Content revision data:
________________________
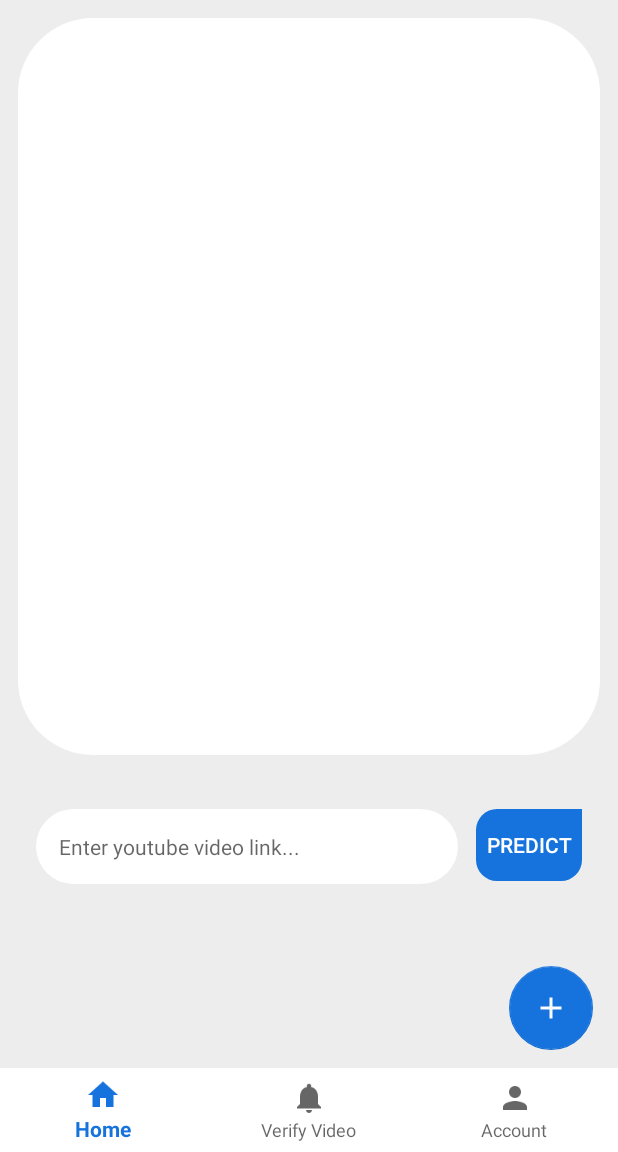
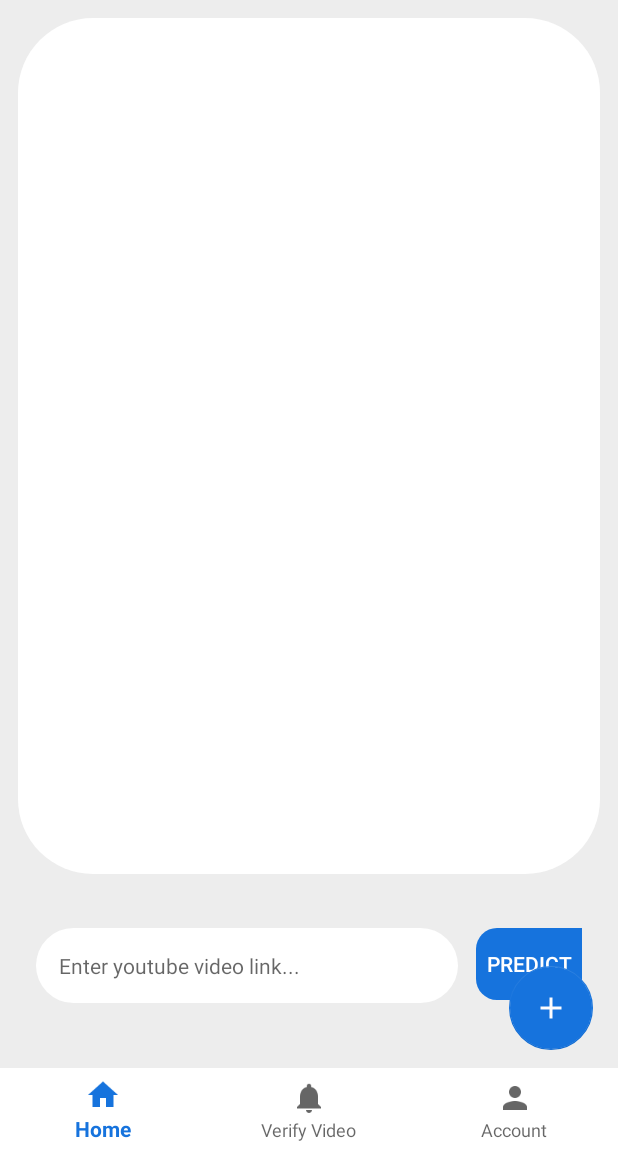
Before and after one commit to Moheeeetgupta/RuDoyo-A-Rumour-Control-platform, an Android app: the fragment NotificationFragment placed in its activity, on a phone screen of 412 x 824 dp, the part 84-1236 px from its top. Run offline under Robolectric (Android 15) with nearby library versions, the phone set to English and light mode, and no system bars; our stand-ins replace CircleImageView, Firebase (no records; nobody signed in at launch, a user with empty details on screens opened directly); libraries missing offline, so code that uses them is left out: com.theartofdev.edmodo, id.zelory.compressor; pictures from the network do not load; 4 statements that could not run were skipped.

Commit message:
video verify layout modified

```diff
--- a/app/src/main/java/com/rumooursindoyo/moheeeetgupta/NotificationFragment.java
+++ b/app/src/main/java/com/rumooursindoyo/moheeeetgupta/NotificationFragment.java
@@ -42,6 +42,7 @@ public class NotificationFragment extends Fragment {
     private final static String expression = "(?<=watch\\?v=|/videos/|embed\\/|youtu.be\\/|\\/v\\/|\\/e\\/|watch\\?v%3D|watch\\?feature=player_embedded&v=|%2Fvideos%2F|embed%\u200C\u200B2F|youtu.be%2F|%2Fv%2F)[^#\\&\\?\\n]*";
     EditText videiId;
 
+    private  int flag = 0;
     ViewGroup progressView;
     View view;
     protected boolean isProgressShowing = false;
@@ -51,6 +52,10 @@ public class NotificationFragment extends Fragment {
     private TextClassificationClient client;
 
     private TextView resultTextView;
+    private TextView resultCommentTextView;
+    private TextView headingToShow;
+    private View viewDivider;
+  //  private View viewDividerBottom;
     // private EditText inputEditText;
     private Handler handler;
     private ScrollView scrollView;
@@ -77,6 +82,9 @@ public class NotificationFragment extends Fragment {
             videiId.setText (sharedLink);
         }
 
+        headingToShow = view.findViewById( R.id.text_heading );
+        viewDivider = view.findViewById( R.id.view_divider );
+      //  viewDividerBottom = view.findViewById( R.id.view_divider_bottom );
         Log.v(TAG, "onCreate");
 
 
@@ -114,8 +122,15 @@ public class NotificationFragment extends Fragment {
                     Toast.makeText(getActivity (),"Please Enter a valid youtube link...",Toast.LENGTH_LONG).show ();
                     hideProgressingView();
                 }else{
-                    String id = getVideoId( videiId.getText().toString() );
-                    getSuperHeroes( id );
+                    if(flag == 1){
+                        resultTextView.setText( " " );
+                        resultCommentTextView.setText( " " );
+                        flag = 0;
+                    }
+                    if(flag == 0) {
+                        String id = getVideoId( videiId.getText().toString() );
+                        getSuperHeroes( id );
+                    }
                 }
 
 
@@ -133,6 +148,7 @@ public class NotificationFragment extends Fragment {
 
 
         resultTextView = view.findViewById(R.id.result_text_view);
+        resultCommentTextView = view.findViewById( R.id.result_text_view_cmmnt );
         // inputEditText = findViewById(R.id.input_text);
         scrollView = view.findViewById(R.id.scroll_view);
 
@@ -170,14 +186,18 @@ public class NotificationFragment extends Fragment {
             public void onResponse(Call<Results> call, Response<Results> response) {
                 List<ItemsArray> myitemsList = response.body().getUserArray();
                 String commentssss = " ";
+                String textCommentsShow = "";
                 for (int i = 0; i < myitemsList.size(); i++) {
                     Snippet obj = myitemsList.get( i ).getSnippet();
                     TopComments comments = obj.getComment();
                     Snippetii snippetii = comments.getSnippetii();
                     String res = snippetii.getTextDisplay();
                     commentssss =commentssss+"\n"+ res;
+                    res = (i+1) + ". " + res;
+                    textCommentsShow = textCommentsShow + "\n" + res;
                 }
               classify(commentssss);
+                resultCommentTextView.append( textCommentsShow );
               //  hideProgressingView();
               //resultTextView.setText( commentssss );
 
@@ -255,6 +275,7 @@ public class NotificationFragment extends Fragment {
                 () -> {
                   // String textToShow = "Output:\n";
                     String textToShow = "\n";
+                    String textCommentsShow = "\n";
 
 
                     for (int i = 0; i < results.size(); i++) {
@@ -264,9 +285,9 @@ public class NotificationFragment extends Fragment {
 
 
                         if(result.getTitle().equals( "Positive" )){
-                            textToShow += String.format ("    %s: %.1f%%\n",  "Truth Percentage of Video ", result.getConfidence () * 100.0f);
+                            textToShow += String.format ("    %s: %.1f%%\n",  "Truth Probability of Video ", result.getConfidence () * 100.0f);
                         }else if(result.getTitle().equals("Negative")){
-                            textToShow += String.format ("     %s: %.1f%%\n", "False Percentage of Video ", result.getConfidence () * 100.0f );
+                            textToShow += String.format ("    %s: %.1f%%\n", "False Probability of Video ", result.getConfidence () * 100.0f );
                         }
                     }
 
@@ -276,10 +297,10 @@ public class NotificationFragment extends Fragment {
 
 
 
-                    Result result1 = results.get(0);
+                 //   Result result1 = results.get(0);
                     //textToShow += String.format("    %s: %s\n", result1.getTitle(), result1.getConfidence()*100);
 
-                    Result result2 = results.get(1);
+                //    Result result2 = results.get(1);
                     //textToShow += String.format("    %s: %s\n", result2.getTitle(), result2.getConfidence()*100) + "\n|n|n";
                   //  resultTextView.append(textToShow);
 
@@ -313,6 +334,11 @@ public class NotificationFragment extends Fragment {
  */
 
                     resultTextView.append (textToShow);
+                    flag = 1;
+                    headingToShow.setVisibility( View.VISIBLE );
+                    viewDivider.setVisibility( View.VISIBLE );
+                    // viewDividerBottom.setVisibility( View.VISIBLE );
+
 
 
                     // textToShow += "---------\n";
--- a/app/src/main/res/layout/tfe_tc_activity_main.xml
+++ b/app/src/main/res/layout/tfe_tc_activity_main.xml
@@ -21,7 +21,7 @@
             android:layout_width="match_parent"
             android:layout_height="0dp"
             android:layout_marginBottom="24dp"
-            android:layout_weight="5"
+            android:layout_weight="30"
 
             android:padding="12dp"
             android:paddingStart="12dp"
@@ -31,23 +31,61 @@
             android:paddingBottom="24dp"
             app:cardCornerRadius="50dp"
             app:layout_constraintStart_toStartOf="parent">
+<LinearLayout
+    android:layout_width="match_parent"
+    android:layout_height="match_parent"
+    android:layout_marginTop="16dp"
+    android:orientation="vertical">
+            <TextView
+                android:id="@+id/result_text_view"
+                android:layout_width="match_parent"
+                android:layout_height="wrap_content"
+                android:layout_marginTop="0dp"
+                android:gravity="center"
+                android:fontFamily="@font/poppins_light"
+                android:textColor="#000000"
+                android:textSize="17dp" />
+    <TextView
+        android:id="@+id/text_heading"
+        android:layout_width="match_parent"
+        android:layout_height="wrap_content"
+        android:text="Based on below comments :- "
+        android:visibility="invisible"
+        android:fontFamily="@font/poppins_medium"
+        android:textColor="#000000"
+        android:textSize="17dp"
+        android:gravity="center"/>
+
+    <View
+        android:id="@+id/view_divider"
+        android:layout_width="406dp"
+        android:layout_height="1dp"
+        android:layout_marginStart="1dp"
+        android:layout_marginLeft="1dp"
+        android:visibility="invisible"
+        android:layout_marginEnd="1dp"
+        android:layout_marginRight="1dp"
+        android:background="?android:attr/listDivider"
+        app:layout_constraintEnd_toEndOf="parent"
+        app:layout_constraintStart_toStartOf="parent" />
 
             <ScrollView
                 android:id="@+id/scroll_view"
-                android:layout_width="match_parent"
-                android:layout_height="match_parent"
+                android:layout_width="375dp"
+                android:layout_height="387dp"
                 android:padding="12dp"
+                android:paddingTop="0dp"
                 tools:layout_editor_absoluteX="411dp">
 
                 <TextView
-                    android:id="@+id/result_text_view"
+                    android:id="@+id/result_text_view_cmmnt"
                     android:layout_width="match_parent"
                     android:layout_height="wrap_content"
                     android:fontFamily="@font/poppins_light"
                     android:textColor="#000000"
                     android:textSize="17dp" />
             </ScrollView>
-
+</LinearLayout>
         </androidx.cardview.widget.CardView>
 
         <LinearLayout
```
________________________
YOUR GOAL:
Across the records, how many lines contain "resultTextView"? Only the number should be given.

EXPECTED ANSWER:
6